[su_note note_color=”#d9f2da”]Tues 10 AM Update: This morning’s RAP (Rapid Refresh) model has thunderstorms breaking out 3-4 PM around Philadelphia and continuing on and off until 8-9 PM. Over past weeks, the morning RAP model has had a fairly good track record. [/su_note]

from earlier Tues morning:

[su_note note_color=”#d9f2da”]Tues 8 AM Update: Last night’s models have backed away from the severe weather in the immediate PHL area. The severe parameters (Helicity, Vertical Shear) have reduced from yesterday’s model runs; the expected lack of sunshine will reduce the chance of severe weather in our immediate neck of the woods.

One can still expect showers and thunderstorms to develop as early as noon and continue into the afternoon. Some of the rainfall may still be locally heavy in spots. It may be very windy in some thunderstorms.

As mentioned yesterday, the heavier dynamics now appear to develop to our south and east. [/su_note]

from yesterday…

Tuesday has been in the crosshairs for severe weather for several days.  The bullseye for the severe weather had been the immediate Philadelphia area, but the latest models show that the most extreme aspects looks to occur to the south of us, near the Washington DC area.

That said, there are plenty of ingredients that are poised to come together in our area.

A warm front will pass through Tuesday morning, possibly causing showers and thunderstorms before daybreak with another possibility around noon.  A cold front associated with a low pressure system moves through during the late afternoon and early evening hours.

Thunderstorms with heavy rain and high winds are possible both during the afternoon and early evening.  Some of the severe weather parameters (helicity, vertical shear) are highly elevated giving us a  risk of high winds and slight risk of tornados.  Luckily, we may not have that much sunshine, limiting the available energy and reducing the potential for very extreme weather.

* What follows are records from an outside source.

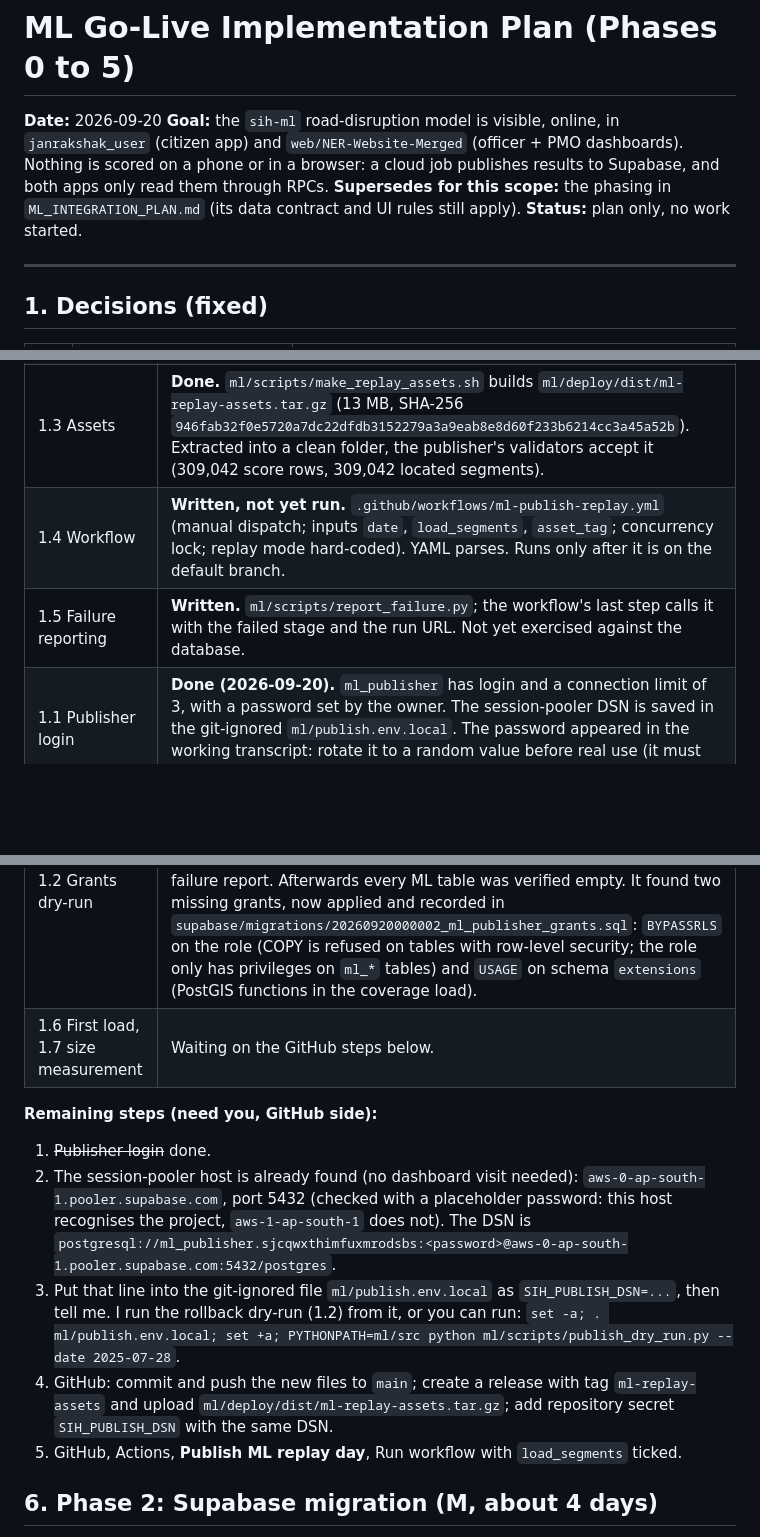
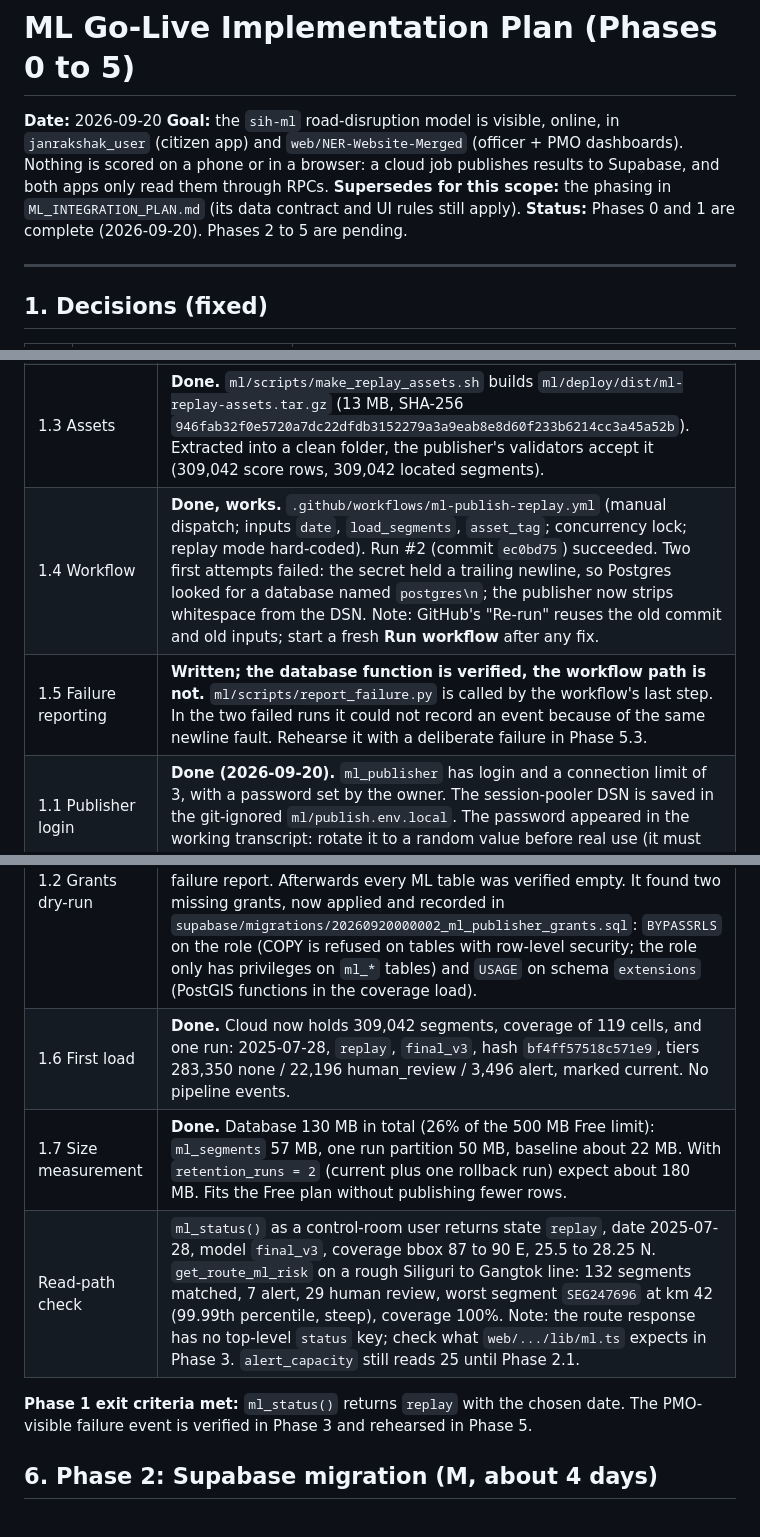
Before and after one commit to anandsharmacy/Janrakshak_AI, a Markdown page: ML_GO_LIVE_PLAN.md, 3 parts joined by grey strips. GitHub-like rendering; blank space fills up the shorter version.

Commit message:
ML go-live plan: record Phase 1 results (first replay day published, sizes measured)
Co-Authored-By: Claude Sonnet 5 <noreply@anthropic.com>

```diff
--- a/ML_GO_LIVE_PLAN.md
+++ b/ML_GO_LIVE_PLAN.md
@@ -3,7 +3,7 @@
 **Date:** 2026-09-20
 **Goal:** the `sih-ml` road-disruption model is visible, online, in `janrakshak_user` (citizen app) and `web/NER-Website-Merged` (officer + PMO dashboards). Nothing is scored on a phone or in a browser: a cloud job publishes results to Supabase, and both apps only read them through RPCs.
 **Supersedes for this scope:** the phasing in `ML_INTEGRATION_PLAN.md` (its data contract and UI rules still apply).
-**Status:** plan only, no work started.
+**Status:** Phases 0 and 1 are complete (2026-09-20). Phases 2 to 5 are pending.
 
 ---
 
@@ -121,19 +121,16 @@ One tarball (`ml-replay-assets.tar.gz`, about 21 MB for one day) attached to a G
 | Pulled forward from Phase 2 (2.2, 2.3) | **Done and applied to cloud.** Migration `ml_pipeline_events` (file: `supabase/migrations/20260920000001_ml_pipeline_events.sql`): table `ml_pipeline_events` (RLS on, no policies or grants), `ml_report_pipeline_failure` (executable by `ml_publisher` only), `pmo_list_pipeline_events` and `pmo_ack_pipeline_event` (PMO only). Grants verified against `pg_proc`: `anon` and `authenticated` cannot run the reporter, `authenticated` can only run the two PMO functions (which check the role inside). |
 | Existing grants of `ml_publisher` | Verified: can truncate/insert `ml_segments`, insert `ml_coverage`, use `ml_private`, execute `ml_begin_run`, `ml_finish_run`, `ml_set_current`; cannot read `ml_pipeline_events`. |
 | 1.3 Assets | **Done.** `ml/scripts/make_replay_assets.sh` builds `ml/deploy/dist/ml-replay-assets.tar.gz` (13 MB, SHA-256 `946fab32f0e5720a7dc22dfdb3152279a3a9eab8e8d60f233b6214cc3a45a52b`). Extracted into a clean folder, the publisher's validators accept it (309,042 score rows, 309,042 located segments). |
-| 1.4 Workflow | **Written, not yet run.** `.github/workflows/ml-publish-replay.yml` (manual dispatch; inputs `date`, `load_segments`, `asset_tag`; concurrency lock; replay mode hard-coded). YAML parses. Runs only after it is on the default branch. |
-| 1.5 Failure reporting | **Written.** `ml/scripts/report_failure.py`; the workflow's last step calls it with the failed stage and the run URL. Not yet exercised against the database. |
+| 1.4 Workflow | **Done, works.** `.github/workflows/ml-publish-replay.yml` (manual dispatch; inputs `date`, `load_segments`, `asset_tag`; concurrency lock; replay mode hard-coded). Run #2 (commit `ec0bd75`) succeeded. Two first attempts failed: the secret held a trailing newline, so Postgres looked for a database named `postgres\n`; the publisher now strips whitespace from the DSN. Note: GitHub's "Re-run" reuses the old commit and old inputs; start a fresh **Run workflow** after any fix. |
+| 1.5 Failure reporting | **Written; the database function is verified, the workflow path is not.** `ml/scripts/report_failure.py` is called by the workflow's last step. In the two failed runs it could not record an event because of the same newline fault. Rehearse it with a deliberate failure in Phase 5.3. |
 | 1.1 Publisher login | **Done (2026-09-20).** `ml_publisher` has login and a connection limit of 3, with a password set by the owner. The session-pooler DSN is saved in the git-ignored `ml/publish.env.local`. The password appeared in the working transcript: rotate it to a random value before real use (it must then also go into the GitHub secret). |
 | 1.2 Grants dry-run | **Done, passes.** `ml/scripts/publish_dry_run.py` ran as `ml_publisher` through the pooler, everything inside a transaction that is always rolled back: segments load (309,042 rows, 119 coverage cells, 7 s), run publish (309,042 score rows, tiers 283,350 / 22,196 / 3,496, 3 s), visibility check, failure report. Afterwards every ML table was verified empty. It found two missing grants, now applied and recorded in `supabase/migrations/20260920000002_ml_publisher_grants.sql`: `BYPASSRLS` on the role (COPY is refused on tables with row-level security; the role only has privileges on `ml_*` tables) and `USAGE` on schema `extensions` (PostGIS functions in the coverage load). |
-| 1.6 First load, 1.7 size measurement | Waiting on the GitHub steps below. |
+| 1.6 First load | **Done.** Cloud now holds 309,042 segments, coverage of 119 cells, and one run: 2025-07-28, `replay`, `final_v3`, hash `bf4ff57518c571e9`, tiers 283,350 none / 22,196 human_review / 3,496 alert, marked current. No pipeline events. |
+| 1.7 Size measurement | **Done.** Database 130 MB in total (26% of the 500 MB Free limit): `ml_segments` 57 MB, one run partition 50 MB, baseline about 22 MB. With `retention_runs = 2` (current plus one rollback run) expect about 180 MB. Fits the Free plan without publishing fewer rows. |
+| Read-path check | `ml_status()` as a control-room user returns state `replay`, date 2025-07-28, model `final_v3`, coverage bbox 87 to 90 E, 25.5 to 28.25 N. `get_route_ml_risk` on a rough Siliguri to Gangtok line: 132 segments matched, 7 alert, 29 human review, worst segment `SEG247696` at km 42 (99.99th percentile, steep), coverage 100%. Note: the route response has no top-level `status` key; check what `web/.../lib/ml.ts` expects in Phase 3. `alert_capacity` still reads 25 until Phase 2.1. |
 
-**Remaining steps (need you, GitHub side):**
+**Phase 1 exit criteria met:** `ml_status()` returns `replay` with the chosen date. The PMO-visible failure event is verified in Phase 3 and rehearsed in Phase 5.
 
-1. ~~Publisher login~~ done.
-2. The session-pooler host is already found (no dashboard visit needed): `aws-0-ap-south-1.pooler.supabase.com`, port 5432 (checked with a placeholder password: this host recognises the project, `aws-1-ap-south-1` does not). The DSN is `postgresql://ml_publisher.sjcqwxthimfuxmrodsbs:<password>@aws-0-ap-south-1.pooler.supabase.com:5432/postgres`.
-3. Put that line into the git-ignored file `ml/publish.env.local` as `SIH_PUBLISH_DSN=...`, then tell me. I run the rollback dry-run (1.2) from it, or you can run: `set -a; . ml/publish.env.local; set +a; PYTHONPATH=ml/src python ml/scripts/publish_dry_run.py --date 2025-07-28`.
-4. GitHub: commit and push the new files to `main`; create a release with tag `ml-replay-assets` and upload `ml/deploy/dist/ml-replay-assets.tar.gz`; add repository secret `SIH_PUBLISH_DSN` with the same DSN.
-5. GitHub, Actions, **Publish ML replay day**, Run workflow with `load_segments` ticked.
 
 ## 6. Phase 2: Supabase migration (M, about 4 days)
 
```
Also changed, not shown: other parts of ML_GO_LIVE_PLAN.md (+2 -2 lines).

The models are still evolving and have changed their forecast considerably over the past 24 hours.  The NWS does a great job with these events and it’s suggested to stay tuned to their forecasts.